After the Commerce Committee had unanimously passed the measure in mid-November this year, Wyden had placed a hold on the measure, arguing that it could potentially harm the start-up Internet companies, the tech economy, and the innovators too.
Victims and their advocates have sent Wyden a letter on Wednesday, in which they are demanding that he removes the hold “immediately.”
“As survivors of sex trafficking and commercial sexual exploitation, we know the deep and profound harms caused by sex trafficking,” the victims and advocates had written to Wyden. “We lead organizations that provide services and advocacy for exploited individuals, and continue to see first-hand the irreparable harms caused by online sex trafficking.”
“It is time to hold these websites accountable for the harm that they cause,” they had said.
Those who were signing the letter included dozens of the individual sex-trafficking survivors, along with several national advocacy groups, including the Salvation Army, the Organization for Prostitution Survivors, Trafficking Justice, and Survivors for Solutions.
The bill is urgently needed because classified ad sites have made the sex-trafficking business much easier to accomplish and yet even more difficult to prosecute, the advocates say.
“Every day, thousands of women and children are marketed and purchased online with ease and impunity,” they wrote in their letter. “It is as easy to order sex with children and exploited adults online as it is to order a pizza.”
Wyden’s hold cannot actually stop the bill from becoming law, but it still serves to stall progress and force the Senate leaders to use up much of the valuable floor time debating it instead of passing it by unanimous consent making things much easier. The bill’s backers say they are more than happy to have the public debate and are confident that it would pass with broad bipartisan support.
Senators Rob Portman and Richard Blumenthal are the measure’s main sponsors. The bill too has attracted a total of 50 cosponsors in the recent weeks, including a total of 19 Democrats.
Wyden had helped in writing the 1996 Communications Decency Act, a provision of which the measure would continue to alter. He also has authored the legislation that was aimed at curbing the sex trafficking. He spoke out at against it in September during a Commerce Committee hearing and had reiterated his concerns in November.

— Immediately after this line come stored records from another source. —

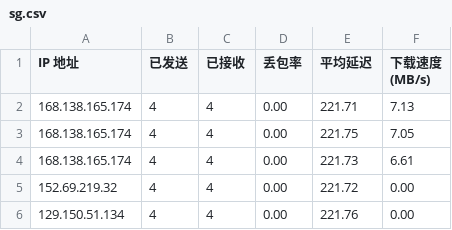
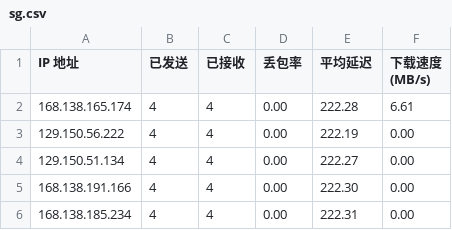
Before and after one commit to tcjhhjfwyxgs/CFCDN-Auto, a CSV file: CloudflareST/sg.csv, drawn as a sheet.

```diff
--- a/CloudflareST/sg.csv
+++ b/CloudflareST/sg.csv
@@ -1,6 +1,6 @@
 IP 地址,已发送,已接收,丢包率,平均延迟,下载速度 (MB/s)
-168.138.165.174,4,4,0.00,221.71,7.13
-168.138.165.174,4,4,0.00,221.75,7.05
-168.138.165.174,4,4,0.00,221.73,6.61
-152.69.219.32,4,4,0.00,221.72,0.00
-129.150.51.134,4,4,0.00,221.76,0.00
+168.138.165.174,4,4,0.00,222.28,6.61
+129.150.56.222,4,4,0.00,222.19,0.00
+129.150.51.134,4,4,0.00,222.27,0.00
+168.138.191.166,4,4,0.00,222.30,0.00
+168.138.185.234,4,4,0.00,222.31,0.00
```
Also changed, not shown: 3 other files.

“Having written several laws to combat the scourge of sex trafficking, I take a backseat to no one on the urgency of fighting this horrendous crime,” he had said in mid-November. “However, I continue to be deeply troubled that this bill’s approach will make it harder to catch dangerous criminals, that it will favor big tech companies at the expense of startups and that it will stifle innovation.”
Some of the very powerful Silicon Valley forces, such as Google and Facebook, had previously opposed the measure, arguing that it erodes the Internet freedom and places too much of liability on the websites.
However, these companies have appeared to back down when the Internet Association, which includes both Google and Facebook as members, had backed the bill following the technical modifications that made clear that the state attorneys general would still need to use the federal law, and not state law, as the basis for their lawsuits.
That support had come just days after Facebook, Twitter, and Google executives had appeared on Capitol Hill during the hearings that were scrutinizing their role in allowing the Russia propaganda to flow on their sites during the elections of 2016.
Google has not yet said publicly whether it now supports the modified bill.
Senator Kamala Harris, who is a Democrat from California, had supported the bill only after the Internet Association had announced its support. Harris also attempted to prosecute the Backpage as the California attorney general and had asked the Congress to go even further in changing the federal law to allow such lawsuits to move forward.A